How do you tell if a listing you see online is a scam?

  1. No legitimate seller sells a vehicle for less than a dealer would pay for that vehicle. I mean why would they go to all the trouble to list a vehicle online when they could just drive down to their local used car dealership and sell them the car for a wholesale/trade in value?  Do you want to know what dealers pay for the car you are looking at?  Go to and do an appraisal on the car you are looking at.  Dealers usually pay somewhere close to average trade in value or a little less.  But not a lot less.  Bottom line: If you see a car advertised for thousands below KBB or NADA trade in values then you can be certain that it is either an outright scam or that there are serious problems with the vehicle.

No legitimate seller offers free shipping.

Why would they?  Shipping costs are usually $300-$1,000 within the US and double or triple that if coming from overseas.  Again, why would they offer free shipping when they could just take the car down to their local dealer and get the cash. Beware the military personnel scam.  They claim that they took their car overseas and now they found out that they can’t register it in the country where they are stationed.  They offer to ship it for free back to the US via US military transport.  Fact: The US military does ship service members vehicles for free, but they only ship from base to base and not to private residences of non-military individuals.  Also, no service member would be allowed to ship their car to a country where that car couldn’t be registered. Sometimes legitimate sellers will offer to help you arrange shipping and even add it to the total purchase price of the car (that is not wise for a number of reasons), but shipping always costs something.  Bottom line:  All offers to ship a car for free are 100% fraudulent.

No legitimate seller offers an inspection period.

Why would they send a car to you and pay the shipping only to have you decide you didn’t want it?  Nobody does business like that.  Some legitimate sellers do offer a customer satisfaction guarantee, but usually this is only if the vehicle was not as described in the listing and the buyer always has to pay the shipping both ways.  Furthermore, with a legitimate seller, payment for the car is always made before the car is shipped and the money is refunded only after the car is returned to the seller.  Bottom line: Nobody is going to sell you a car and wait for their money until after you have a couple days to inspect it.

eBay is not an escrow company.

EBay will not hold your money.  They never have and never will.  Doesn’t work that way.  There are escrow companies out there, but almost none of them make their services available for big ticket items like vehicles and most legitimate sellers would never use an escrow company for reasons cited above.

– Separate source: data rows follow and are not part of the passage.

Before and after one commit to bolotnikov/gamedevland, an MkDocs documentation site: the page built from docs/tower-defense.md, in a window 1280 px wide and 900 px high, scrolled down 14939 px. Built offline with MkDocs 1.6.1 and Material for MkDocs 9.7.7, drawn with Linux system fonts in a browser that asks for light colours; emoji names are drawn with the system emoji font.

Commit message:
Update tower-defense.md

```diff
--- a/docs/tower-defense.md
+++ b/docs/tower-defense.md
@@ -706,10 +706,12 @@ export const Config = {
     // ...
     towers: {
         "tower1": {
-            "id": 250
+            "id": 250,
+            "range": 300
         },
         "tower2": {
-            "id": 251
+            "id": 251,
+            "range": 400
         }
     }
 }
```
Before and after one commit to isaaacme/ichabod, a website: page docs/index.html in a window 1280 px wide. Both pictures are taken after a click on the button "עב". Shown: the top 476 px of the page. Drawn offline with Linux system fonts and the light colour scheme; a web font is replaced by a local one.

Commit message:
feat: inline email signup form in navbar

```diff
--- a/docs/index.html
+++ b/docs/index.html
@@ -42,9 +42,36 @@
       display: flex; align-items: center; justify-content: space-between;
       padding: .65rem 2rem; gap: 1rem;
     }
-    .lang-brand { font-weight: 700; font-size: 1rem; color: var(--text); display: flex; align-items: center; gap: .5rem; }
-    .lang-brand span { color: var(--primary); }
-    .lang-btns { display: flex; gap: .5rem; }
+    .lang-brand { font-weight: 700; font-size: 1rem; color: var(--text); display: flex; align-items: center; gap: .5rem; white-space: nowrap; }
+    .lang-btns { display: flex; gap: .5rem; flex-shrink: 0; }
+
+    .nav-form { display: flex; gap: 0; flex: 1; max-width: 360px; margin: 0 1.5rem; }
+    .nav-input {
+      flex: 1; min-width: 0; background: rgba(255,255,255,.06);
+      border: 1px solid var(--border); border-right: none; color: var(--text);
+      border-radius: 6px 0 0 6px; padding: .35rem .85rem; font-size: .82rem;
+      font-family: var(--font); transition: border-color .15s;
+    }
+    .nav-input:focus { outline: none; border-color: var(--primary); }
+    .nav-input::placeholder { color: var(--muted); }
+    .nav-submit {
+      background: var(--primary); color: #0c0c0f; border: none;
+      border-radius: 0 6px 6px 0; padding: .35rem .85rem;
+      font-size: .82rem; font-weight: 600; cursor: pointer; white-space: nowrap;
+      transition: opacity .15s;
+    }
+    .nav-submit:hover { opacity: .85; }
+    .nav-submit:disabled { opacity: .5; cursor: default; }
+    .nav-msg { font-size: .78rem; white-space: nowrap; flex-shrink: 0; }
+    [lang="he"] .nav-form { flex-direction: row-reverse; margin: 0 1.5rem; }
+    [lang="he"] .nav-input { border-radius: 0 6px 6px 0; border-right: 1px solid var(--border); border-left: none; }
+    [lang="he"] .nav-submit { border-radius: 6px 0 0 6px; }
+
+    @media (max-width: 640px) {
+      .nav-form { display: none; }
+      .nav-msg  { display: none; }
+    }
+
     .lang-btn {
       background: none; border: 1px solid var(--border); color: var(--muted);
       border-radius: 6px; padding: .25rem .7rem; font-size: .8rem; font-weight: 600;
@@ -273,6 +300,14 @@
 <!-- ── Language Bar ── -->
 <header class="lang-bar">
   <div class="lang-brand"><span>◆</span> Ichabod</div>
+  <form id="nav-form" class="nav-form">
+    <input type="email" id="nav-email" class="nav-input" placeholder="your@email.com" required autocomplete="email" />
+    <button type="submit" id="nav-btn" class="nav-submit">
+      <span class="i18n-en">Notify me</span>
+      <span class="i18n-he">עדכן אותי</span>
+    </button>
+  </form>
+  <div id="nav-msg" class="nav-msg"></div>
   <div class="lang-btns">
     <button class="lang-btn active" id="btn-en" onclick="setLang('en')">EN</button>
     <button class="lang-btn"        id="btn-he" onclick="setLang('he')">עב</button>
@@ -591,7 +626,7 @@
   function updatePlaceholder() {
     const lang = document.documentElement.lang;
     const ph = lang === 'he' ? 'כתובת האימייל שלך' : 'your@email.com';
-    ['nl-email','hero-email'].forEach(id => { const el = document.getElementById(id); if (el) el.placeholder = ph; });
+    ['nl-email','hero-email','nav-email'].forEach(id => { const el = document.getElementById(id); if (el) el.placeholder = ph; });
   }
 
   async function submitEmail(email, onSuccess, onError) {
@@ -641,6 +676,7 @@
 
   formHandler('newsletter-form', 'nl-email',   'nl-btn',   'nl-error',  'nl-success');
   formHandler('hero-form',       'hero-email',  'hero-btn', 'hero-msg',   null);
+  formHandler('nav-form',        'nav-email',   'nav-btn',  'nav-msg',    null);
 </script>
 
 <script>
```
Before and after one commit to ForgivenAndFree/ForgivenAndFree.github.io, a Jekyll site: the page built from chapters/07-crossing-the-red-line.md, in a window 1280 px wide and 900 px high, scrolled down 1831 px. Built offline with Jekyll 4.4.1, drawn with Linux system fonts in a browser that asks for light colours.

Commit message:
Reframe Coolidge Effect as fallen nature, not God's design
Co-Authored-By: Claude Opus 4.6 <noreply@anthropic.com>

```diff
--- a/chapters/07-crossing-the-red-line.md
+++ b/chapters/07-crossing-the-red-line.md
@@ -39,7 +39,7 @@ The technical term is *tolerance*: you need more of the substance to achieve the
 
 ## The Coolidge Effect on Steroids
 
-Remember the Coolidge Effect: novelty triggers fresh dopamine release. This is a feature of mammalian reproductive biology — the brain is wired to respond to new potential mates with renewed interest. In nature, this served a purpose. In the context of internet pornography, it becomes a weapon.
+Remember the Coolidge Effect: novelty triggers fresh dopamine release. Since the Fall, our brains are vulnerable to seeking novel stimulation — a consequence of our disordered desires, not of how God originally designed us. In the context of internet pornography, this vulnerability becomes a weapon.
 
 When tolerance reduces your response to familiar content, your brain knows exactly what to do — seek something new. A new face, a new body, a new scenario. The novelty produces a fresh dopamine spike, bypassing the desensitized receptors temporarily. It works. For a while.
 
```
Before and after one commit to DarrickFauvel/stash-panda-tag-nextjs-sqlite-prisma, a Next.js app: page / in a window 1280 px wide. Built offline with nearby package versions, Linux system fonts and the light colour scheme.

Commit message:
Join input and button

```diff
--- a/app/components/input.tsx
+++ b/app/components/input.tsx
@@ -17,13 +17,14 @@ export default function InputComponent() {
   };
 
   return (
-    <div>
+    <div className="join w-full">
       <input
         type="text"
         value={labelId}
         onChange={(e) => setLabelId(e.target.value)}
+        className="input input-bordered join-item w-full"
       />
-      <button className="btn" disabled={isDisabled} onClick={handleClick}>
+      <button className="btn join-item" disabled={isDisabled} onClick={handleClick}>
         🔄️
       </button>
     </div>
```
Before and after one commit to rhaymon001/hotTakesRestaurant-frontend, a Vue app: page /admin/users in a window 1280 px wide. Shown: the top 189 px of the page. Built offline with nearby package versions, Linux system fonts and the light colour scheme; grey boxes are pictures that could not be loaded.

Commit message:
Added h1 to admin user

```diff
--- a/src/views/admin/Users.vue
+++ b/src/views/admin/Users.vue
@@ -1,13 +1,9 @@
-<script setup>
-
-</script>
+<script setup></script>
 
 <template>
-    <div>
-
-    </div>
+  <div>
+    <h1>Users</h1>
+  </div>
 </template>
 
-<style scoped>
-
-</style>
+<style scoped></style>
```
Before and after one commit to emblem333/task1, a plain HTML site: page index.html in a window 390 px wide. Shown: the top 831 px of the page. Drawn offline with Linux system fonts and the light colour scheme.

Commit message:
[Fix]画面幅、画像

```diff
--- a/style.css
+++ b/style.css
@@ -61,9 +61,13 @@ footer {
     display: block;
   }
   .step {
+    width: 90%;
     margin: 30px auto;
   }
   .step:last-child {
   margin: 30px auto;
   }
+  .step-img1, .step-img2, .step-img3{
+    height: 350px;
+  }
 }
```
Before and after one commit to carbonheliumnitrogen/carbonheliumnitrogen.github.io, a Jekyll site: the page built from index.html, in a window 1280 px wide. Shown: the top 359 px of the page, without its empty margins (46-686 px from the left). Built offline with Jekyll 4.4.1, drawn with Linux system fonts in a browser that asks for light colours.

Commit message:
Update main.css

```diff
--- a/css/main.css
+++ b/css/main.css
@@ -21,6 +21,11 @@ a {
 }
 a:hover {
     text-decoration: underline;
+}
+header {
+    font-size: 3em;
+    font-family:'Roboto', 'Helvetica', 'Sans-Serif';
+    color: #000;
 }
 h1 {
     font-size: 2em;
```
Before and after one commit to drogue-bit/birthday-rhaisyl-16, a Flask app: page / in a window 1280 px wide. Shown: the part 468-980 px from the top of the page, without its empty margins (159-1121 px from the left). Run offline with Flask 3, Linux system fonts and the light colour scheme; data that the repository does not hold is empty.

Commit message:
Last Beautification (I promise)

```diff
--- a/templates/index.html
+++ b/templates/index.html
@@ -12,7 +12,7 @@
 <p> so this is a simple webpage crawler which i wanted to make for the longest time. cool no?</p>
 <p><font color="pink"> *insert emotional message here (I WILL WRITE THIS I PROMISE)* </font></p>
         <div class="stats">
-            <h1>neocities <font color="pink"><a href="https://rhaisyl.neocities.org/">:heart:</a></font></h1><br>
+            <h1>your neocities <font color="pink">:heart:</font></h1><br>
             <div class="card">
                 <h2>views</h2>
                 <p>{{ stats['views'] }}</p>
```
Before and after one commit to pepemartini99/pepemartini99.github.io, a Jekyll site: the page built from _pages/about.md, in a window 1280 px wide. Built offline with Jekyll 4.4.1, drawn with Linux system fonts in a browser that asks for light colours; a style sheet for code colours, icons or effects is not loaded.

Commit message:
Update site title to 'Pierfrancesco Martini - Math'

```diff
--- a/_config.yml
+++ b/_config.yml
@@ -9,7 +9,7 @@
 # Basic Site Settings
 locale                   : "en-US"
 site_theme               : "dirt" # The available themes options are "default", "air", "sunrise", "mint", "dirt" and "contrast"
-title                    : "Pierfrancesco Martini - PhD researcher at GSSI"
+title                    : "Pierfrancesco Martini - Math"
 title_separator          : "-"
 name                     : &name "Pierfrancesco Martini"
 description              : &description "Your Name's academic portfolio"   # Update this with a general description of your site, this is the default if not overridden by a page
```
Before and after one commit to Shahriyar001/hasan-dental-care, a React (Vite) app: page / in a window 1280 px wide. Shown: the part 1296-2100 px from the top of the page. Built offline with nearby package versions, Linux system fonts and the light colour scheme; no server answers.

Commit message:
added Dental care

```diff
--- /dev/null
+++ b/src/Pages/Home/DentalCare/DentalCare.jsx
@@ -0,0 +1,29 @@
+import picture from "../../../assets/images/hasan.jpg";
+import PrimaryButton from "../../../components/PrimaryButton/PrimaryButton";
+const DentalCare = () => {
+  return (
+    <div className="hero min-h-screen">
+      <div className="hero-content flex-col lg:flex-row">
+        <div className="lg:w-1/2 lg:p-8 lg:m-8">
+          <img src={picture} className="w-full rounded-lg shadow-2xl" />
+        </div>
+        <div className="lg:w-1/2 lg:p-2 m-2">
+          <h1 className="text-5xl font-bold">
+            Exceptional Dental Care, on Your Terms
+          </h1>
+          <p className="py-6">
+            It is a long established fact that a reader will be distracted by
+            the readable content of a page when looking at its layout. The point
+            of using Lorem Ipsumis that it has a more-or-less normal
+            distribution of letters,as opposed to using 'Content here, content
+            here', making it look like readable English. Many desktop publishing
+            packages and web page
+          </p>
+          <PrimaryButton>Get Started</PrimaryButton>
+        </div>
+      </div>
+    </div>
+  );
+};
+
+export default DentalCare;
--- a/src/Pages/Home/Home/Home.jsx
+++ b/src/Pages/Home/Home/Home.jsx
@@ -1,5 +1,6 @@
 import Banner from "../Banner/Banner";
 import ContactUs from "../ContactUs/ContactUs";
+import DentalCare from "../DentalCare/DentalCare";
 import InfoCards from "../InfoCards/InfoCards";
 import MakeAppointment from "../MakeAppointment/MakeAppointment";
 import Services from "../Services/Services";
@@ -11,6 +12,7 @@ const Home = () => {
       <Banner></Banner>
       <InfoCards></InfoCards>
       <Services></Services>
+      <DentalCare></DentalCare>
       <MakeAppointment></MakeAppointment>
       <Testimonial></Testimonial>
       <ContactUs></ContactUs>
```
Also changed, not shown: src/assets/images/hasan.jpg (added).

eBay does not have agents or warehouses.

You can’t even get a live eBay rep to answer a phone. eBay is strictly an advertising venue.  They do not actually conduct any transactions or store any product.  All transactions are directly between the buyer and seller.  There are no eBay agents or eBay warehouses.

eBay, Craigslist, AutoTrader, and do not condone the use of Western Union or Money Gram.

On all of the above mentioned advertising sites there are big bold warnings about not using these payment services.  The reason scammers use these money transfer services is that the money can be picked up anywhere in the world and it is very difficult to trace.  A legitimate seller accepts only cash, bank checks, or bank to bank wire transfers for payment.  They may ask you to leave a small deposit via PayPal but they will generally not allow you to make full payment via PayPal because PayPal payments funded with a credit card can be reversed.

All of these scams play off people’s desire for a bargain.   Never let your greed for a bargain override good old fashioned common sense.  “If it is too good to be true it always is” 

Now if you insist on supporting these scammers with your hard earned money don’t come crying to me or anybody else when you don’t get your “deal of the decade”.   You have been warned!